It’s the same with thoughts. I can be humming along in life quite nicely and I can read something, or someone can make a comment that, for whatever reason, finds a weak spot in my mind and goes straight in with cancerous negativity and makes itself at home. It begins to gather power and proliferate like a virus, even as I try and fight it.
Captains use various methods to discipline their crew. There’s a lot of yelling on most boats. There’s public shaming. There’s isolation of the disruptive character as in “Get off the deck, now!”. There are summons to the wheelhouse for disciplining followed by, “Now get the fuck out of my wheelhouse!”
Some of the more sophisticated captains will gather everyone around for a forceful pep talk in the mode of, “This is how we do things here.” If the problematic crew member still doesn’t comply or begins to disrupt work even further, there is firing. Sometimes even that doesn’t work because they’re out at sea in the middle of a dangerous situation on every level.
When I’ve allowed myself to identify with a negative thought, I wrestle with it in similar ways. I may fight with it, or use inquiry on it, or try to ignore it, or rise above it, or continually come out of thought, but if the thought has a lot of fear behind it and has hooked me in, sometimes nothing seems to help.
There was one episode of DC that I found inspiring while I was struggling with a particularly negative thought attack. The new crew member turned out to be mentally ill and was beating up the other guys without provocation. He was terrorizing the crew and making threats against the captain. Nothing the captain did seemed to help, and he found himself becoming afraid that this guy would do something to mess with the engines and bring the whole boat down.
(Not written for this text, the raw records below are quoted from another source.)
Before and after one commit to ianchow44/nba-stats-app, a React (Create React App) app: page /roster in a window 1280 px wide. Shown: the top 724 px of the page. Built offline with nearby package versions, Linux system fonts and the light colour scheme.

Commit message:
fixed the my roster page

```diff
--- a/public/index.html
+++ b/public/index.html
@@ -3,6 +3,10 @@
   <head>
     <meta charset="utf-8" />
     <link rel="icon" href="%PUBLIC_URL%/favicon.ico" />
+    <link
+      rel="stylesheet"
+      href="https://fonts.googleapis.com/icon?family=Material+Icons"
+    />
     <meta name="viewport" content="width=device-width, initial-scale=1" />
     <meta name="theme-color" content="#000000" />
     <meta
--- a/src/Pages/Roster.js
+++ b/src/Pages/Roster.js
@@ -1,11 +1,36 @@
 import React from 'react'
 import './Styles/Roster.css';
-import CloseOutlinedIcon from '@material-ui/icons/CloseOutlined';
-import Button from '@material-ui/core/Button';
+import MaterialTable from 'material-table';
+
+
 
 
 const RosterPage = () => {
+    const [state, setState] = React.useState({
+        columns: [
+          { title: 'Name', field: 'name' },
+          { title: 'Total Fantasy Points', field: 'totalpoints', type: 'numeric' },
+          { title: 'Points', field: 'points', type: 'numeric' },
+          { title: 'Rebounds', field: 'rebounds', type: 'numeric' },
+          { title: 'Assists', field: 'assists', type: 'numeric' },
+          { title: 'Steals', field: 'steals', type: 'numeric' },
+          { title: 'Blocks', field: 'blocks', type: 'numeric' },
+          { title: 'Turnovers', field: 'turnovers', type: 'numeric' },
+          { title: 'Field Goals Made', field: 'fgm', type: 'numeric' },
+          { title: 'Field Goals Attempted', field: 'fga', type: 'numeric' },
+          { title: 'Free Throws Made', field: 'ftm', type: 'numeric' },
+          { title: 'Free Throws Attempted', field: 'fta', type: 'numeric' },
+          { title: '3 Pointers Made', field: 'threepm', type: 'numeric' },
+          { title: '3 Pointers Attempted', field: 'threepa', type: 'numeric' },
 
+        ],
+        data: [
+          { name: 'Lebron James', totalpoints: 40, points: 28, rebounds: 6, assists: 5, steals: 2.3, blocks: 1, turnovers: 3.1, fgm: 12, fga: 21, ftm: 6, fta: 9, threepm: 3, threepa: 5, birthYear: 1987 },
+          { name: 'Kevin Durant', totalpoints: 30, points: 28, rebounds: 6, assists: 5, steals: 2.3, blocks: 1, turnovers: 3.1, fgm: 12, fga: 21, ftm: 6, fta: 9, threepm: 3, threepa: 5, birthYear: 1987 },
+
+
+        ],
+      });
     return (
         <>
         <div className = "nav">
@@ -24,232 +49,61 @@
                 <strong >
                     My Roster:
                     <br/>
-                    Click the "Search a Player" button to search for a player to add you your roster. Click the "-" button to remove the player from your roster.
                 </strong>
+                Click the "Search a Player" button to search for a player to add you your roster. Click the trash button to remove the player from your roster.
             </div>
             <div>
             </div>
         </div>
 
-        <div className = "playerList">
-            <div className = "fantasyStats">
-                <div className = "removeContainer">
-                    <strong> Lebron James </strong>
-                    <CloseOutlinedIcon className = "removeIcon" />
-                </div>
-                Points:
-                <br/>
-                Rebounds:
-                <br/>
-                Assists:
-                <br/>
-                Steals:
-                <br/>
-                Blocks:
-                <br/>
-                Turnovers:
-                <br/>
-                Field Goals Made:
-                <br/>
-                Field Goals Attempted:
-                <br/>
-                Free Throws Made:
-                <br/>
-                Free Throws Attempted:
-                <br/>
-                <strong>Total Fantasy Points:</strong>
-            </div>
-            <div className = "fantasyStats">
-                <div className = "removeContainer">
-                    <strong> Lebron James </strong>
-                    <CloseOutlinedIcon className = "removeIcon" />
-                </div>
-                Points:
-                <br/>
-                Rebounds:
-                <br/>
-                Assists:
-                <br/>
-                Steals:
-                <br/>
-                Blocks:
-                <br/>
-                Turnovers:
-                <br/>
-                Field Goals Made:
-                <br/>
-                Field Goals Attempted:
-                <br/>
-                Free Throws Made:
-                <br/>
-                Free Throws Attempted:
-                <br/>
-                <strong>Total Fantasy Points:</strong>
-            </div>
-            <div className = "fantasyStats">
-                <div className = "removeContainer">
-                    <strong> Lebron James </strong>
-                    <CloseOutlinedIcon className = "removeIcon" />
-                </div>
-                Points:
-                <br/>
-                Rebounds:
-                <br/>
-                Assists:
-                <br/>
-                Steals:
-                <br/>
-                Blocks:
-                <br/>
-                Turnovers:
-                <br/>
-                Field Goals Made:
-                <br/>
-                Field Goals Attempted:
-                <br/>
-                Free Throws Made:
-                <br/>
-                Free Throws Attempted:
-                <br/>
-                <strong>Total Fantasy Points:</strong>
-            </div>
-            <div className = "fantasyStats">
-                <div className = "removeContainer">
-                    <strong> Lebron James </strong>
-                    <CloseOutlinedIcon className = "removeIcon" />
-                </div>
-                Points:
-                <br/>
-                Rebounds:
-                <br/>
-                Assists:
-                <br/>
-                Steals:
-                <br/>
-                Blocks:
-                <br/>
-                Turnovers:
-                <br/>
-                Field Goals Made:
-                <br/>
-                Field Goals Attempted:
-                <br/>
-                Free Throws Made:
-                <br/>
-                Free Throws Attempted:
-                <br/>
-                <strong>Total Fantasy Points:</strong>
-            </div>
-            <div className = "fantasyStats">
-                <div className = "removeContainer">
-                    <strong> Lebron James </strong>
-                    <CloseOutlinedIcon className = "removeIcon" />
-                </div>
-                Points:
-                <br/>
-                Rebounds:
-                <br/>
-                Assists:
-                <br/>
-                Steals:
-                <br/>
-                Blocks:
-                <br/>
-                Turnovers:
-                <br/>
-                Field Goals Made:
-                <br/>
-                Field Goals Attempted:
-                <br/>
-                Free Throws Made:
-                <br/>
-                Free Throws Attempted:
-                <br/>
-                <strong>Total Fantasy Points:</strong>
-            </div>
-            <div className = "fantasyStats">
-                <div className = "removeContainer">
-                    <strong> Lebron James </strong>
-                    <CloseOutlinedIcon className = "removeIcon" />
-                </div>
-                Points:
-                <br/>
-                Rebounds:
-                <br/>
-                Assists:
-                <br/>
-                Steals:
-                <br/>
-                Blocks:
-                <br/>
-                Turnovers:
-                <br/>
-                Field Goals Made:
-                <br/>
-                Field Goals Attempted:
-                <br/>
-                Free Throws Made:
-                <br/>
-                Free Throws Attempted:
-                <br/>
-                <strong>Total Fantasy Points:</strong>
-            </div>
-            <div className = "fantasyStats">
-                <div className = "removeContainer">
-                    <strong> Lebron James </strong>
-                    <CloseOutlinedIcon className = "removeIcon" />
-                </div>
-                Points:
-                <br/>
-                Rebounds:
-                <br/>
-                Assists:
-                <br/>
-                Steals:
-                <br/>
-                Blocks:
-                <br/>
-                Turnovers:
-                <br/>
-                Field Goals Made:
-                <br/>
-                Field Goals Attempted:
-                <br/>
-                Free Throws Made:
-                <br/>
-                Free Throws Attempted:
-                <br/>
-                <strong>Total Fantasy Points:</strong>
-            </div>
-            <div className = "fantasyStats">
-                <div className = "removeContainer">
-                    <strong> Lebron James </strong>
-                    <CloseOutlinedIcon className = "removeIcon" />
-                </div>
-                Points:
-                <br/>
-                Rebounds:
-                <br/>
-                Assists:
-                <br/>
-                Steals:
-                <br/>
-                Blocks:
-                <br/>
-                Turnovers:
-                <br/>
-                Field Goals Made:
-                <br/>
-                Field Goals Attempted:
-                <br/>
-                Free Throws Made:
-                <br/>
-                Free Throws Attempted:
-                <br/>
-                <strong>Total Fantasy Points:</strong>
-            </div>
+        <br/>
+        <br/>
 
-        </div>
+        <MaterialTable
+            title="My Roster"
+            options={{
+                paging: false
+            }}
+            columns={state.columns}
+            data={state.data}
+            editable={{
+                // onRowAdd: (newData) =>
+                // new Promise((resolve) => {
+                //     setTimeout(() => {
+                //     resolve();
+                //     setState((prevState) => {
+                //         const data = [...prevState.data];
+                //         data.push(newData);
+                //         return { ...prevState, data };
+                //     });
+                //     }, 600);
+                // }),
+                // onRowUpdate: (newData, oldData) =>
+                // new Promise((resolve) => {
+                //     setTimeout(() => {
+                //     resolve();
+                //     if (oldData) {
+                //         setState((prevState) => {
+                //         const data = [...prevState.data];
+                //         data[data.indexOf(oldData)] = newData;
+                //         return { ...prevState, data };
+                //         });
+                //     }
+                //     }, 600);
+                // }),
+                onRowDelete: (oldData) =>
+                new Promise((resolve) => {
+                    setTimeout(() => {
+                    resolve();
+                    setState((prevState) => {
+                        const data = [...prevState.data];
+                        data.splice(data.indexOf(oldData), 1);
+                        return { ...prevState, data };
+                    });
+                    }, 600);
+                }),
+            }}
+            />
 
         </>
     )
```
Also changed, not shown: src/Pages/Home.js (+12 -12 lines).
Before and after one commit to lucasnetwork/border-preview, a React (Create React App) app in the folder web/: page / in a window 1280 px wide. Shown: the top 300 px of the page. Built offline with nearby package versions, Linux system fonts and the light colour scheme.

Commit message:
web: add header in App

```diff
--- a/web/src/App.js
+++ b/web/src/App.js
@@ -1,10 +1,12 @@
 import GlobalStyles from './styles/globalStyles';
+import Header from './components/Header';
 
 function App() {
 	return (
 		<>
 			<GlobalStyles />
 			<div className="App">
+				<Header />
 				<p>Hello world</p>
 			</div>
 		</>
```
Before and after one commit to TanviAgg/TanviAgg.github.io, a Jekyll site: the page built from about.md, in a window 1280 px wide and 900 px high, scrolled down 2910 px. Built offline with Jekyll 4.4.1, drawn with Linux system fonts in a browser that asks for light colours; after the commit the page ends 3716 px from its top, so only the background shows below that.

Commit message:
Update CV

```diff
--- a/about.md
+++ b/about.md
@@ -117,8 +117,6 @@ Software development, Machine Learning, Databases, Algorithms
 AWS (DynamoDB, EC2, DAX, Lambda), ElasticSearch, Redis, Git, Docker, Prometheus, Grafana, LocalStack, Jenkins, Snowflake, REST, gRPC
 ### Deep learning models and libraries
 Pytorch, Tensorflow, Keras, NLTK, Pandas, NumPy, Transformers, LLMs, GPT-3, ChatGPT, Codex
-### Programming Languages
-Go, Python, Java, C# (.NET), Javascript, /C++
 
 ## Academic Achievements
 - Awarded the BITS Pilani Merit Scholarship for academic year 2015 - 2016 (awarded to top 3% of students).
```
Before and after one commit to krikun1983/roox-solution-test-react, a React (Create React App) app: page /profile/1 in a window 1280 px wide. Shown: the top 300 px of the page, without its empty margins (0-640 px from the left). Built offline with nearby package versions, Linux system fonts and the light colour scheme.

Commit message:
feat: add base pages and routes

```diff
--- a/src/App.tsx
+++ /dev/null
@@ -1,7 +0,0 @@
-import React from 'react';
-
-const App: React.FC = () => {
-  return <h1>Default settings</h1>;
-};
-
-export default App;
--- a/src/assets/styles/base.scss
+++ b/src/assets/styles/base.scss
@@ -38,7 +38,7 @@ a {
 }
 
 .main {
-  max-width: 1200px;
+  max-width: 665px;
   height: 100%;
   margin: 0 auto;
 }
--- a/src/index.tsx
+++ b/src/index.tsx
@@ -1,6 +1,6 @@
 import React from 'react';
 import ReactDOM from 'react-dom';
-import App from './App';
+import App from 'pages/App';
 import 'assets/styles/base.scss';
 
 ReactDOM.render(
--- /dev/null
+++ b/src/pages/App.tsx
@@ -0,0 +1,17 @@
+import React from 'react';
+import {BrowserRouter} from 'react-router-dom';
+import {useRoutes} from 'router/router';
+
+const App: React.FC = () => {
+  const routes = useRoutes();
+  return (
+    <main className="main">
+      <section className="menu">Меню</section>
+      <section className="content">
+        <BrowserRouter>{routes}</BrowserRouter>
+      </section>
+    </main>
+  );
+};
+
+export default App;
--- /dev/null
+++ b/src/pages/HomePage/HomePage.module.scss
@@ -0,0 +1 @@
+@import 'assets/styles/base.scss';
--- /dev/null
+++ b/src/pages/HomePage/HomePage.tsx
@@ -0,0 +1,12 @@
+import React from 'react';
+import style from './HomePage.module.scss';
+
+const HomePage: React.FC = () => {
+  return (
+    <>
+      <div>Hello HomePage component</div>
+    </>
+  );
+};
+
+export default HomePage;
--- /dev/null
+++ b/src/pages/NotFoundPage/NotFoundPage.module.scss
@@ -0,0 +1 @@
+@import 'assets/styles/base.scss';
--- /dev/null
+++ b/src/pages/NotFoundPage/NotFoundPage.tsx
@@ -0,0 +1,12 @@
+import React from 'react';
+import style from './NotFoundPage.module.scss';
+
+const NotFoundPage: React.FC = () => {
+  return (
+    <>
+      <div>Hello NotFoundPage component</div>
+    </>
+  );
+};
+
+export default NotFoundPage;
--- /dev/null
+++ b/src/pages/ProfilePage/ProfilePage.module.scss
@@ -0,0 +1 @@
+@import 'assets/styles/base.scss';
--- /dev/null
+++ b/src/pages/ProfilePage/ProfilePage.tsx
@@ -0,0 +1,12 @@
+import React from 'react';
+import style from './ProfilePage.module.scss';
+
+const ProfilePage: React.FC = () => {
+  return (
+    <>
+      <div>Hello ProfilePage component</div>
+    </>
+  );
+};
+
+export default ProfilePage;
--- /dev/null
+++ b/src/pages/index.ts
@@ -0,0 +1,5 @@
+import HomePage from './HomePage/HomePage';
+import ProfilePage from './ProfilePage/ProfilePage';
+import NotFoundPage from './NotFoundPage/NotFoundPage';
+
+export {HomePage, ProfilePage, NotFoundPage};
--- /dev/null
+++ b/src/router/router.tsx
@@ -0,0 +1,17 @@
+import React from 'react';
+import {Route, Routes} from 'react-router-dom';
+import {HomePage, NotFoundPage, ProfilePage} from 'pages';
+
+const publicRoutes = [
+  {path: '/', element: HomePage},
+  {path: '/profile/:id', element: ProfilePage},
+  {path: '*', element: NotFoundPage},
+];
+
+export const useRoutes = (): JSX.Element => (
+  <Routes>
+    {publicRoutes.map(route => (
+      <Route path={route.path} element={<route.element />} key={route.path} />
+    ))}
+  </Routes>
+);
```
So he made the decision, without telling anyone on board, to interrupt the trip, at great expense, and take the boat back to the harbor while the crew were sleeping. He alerted the police to be waiting on the dock just in case they were needed. When they got into harbor towards dawn, he woke up the other guys first and had them accompany him as backup, then woke up the bad guy, and they peaceably escorted him off the boat, with pay and a plane ticket in hand. Done and done.
I found myself wishing I could to that to this thought I’d been struggling with for weeks because, of course, the more I fought it, the stronger it got. But what I realized was that the rest of my inner crew, and myself as captain of my own mind, were not strong enough in our own positive culture to create an effective immune response to the negative thought.
So I set out to strengthen the rest of my mind and myself as leader—to empower myself as captain of my own mind. I scoured my library for heavy-hitting positive messages about self love and power. I meditated. I used various processes that had worked for me in the past. I wrote. And little by little I began to receive help from the environment in the form of positive thoughts from other people that directly countered the negative ones.
I made sure, during the days, that I was asking myself more often, “What do I really want to be doing right now?” and obeying my impulses.
And finally the one thing that helped the most was the simplest one. Every night before I went to sleep, while I was lying in bed, I wrote down every positive thing I had experienced throughout that day. From my yummy breakfast, to a nice conversation, to a sweet email exchange, to a good sale, to a lovely walk, to the light on the snow, to a good laugh, to warm, dry sheets—everything I could think of from the day that was enjoyable and that I appreciated.
This simple practice has seemed to be the most powerful creator of a strong inner culture for me and has given me the greatest increase in dominion over my own mind and life. I sleep better. I dream better. I wake up in a better space. And during the day I’m on the lookout for good things to add to my little journal of appreciation. It’s like an immune booster for the mind.